WHAT TO WORK ON
Which of the lines in the listing that follows hold "README"? Pull each one out.

INFORMATION
^^^^

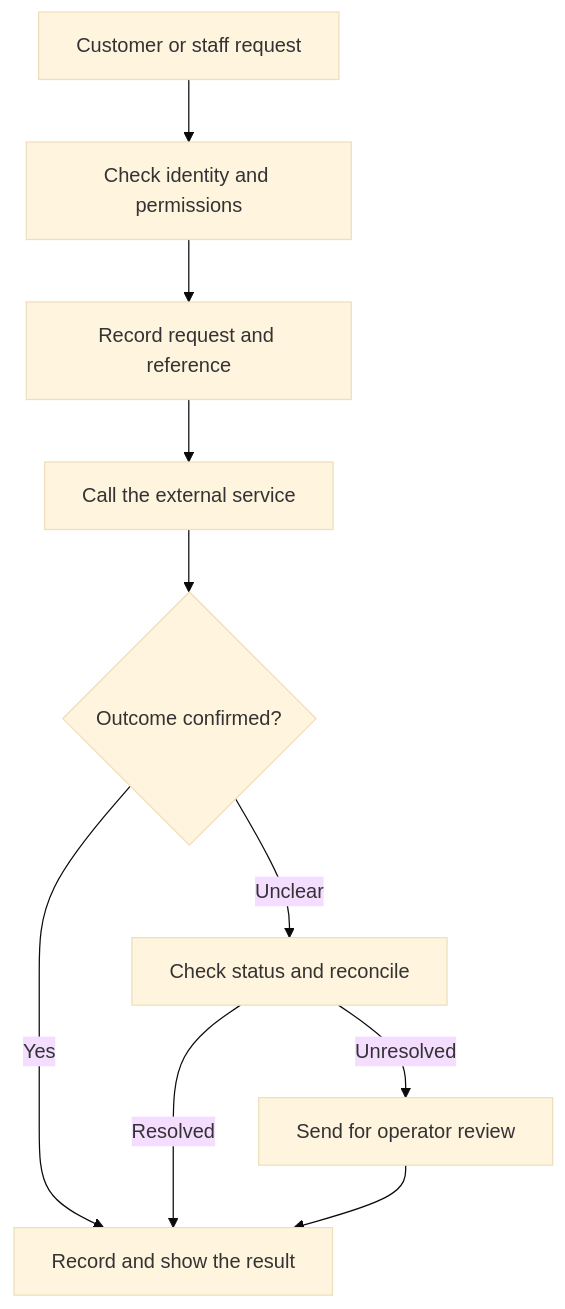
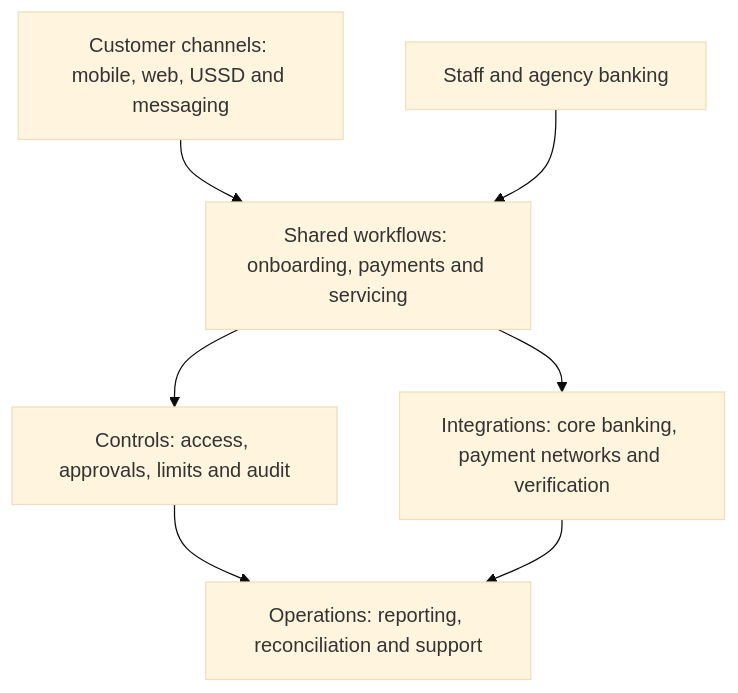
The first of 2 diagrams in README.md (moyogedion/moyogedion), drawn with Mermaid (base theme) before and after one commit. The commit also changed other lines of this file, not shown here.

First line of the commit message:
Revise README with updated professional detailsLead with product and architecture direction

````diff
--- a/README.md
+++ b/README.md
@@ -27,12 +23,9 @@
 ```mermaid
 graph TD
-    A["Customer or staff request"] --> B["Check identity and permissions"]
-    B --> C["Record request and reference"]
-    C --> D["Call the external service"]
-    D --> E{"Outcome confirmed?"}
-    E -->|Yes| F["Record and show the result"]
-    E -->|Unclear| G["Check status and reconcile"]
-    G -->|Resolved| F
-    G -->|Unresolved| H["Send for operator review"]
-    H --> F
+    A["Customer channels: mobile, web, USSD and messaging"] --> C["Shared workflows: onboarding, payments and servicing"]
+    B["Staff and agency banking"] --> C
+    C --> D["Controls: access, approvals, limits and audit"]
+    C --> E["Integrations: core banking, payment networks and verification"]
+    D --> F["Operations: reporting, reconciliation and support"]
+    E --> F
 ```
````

^^^^

WRITTEN SOLUTION
The first of 2 diagrams in README.md (moyogedion/moyogedion), drawn with Mermaid (base theme) before and after one commit. The commit also changed other lines of this file, not shown here.
Revise README with updated professional detailsLead with product and architecture direction
--- a/README.md
+++ b/README.md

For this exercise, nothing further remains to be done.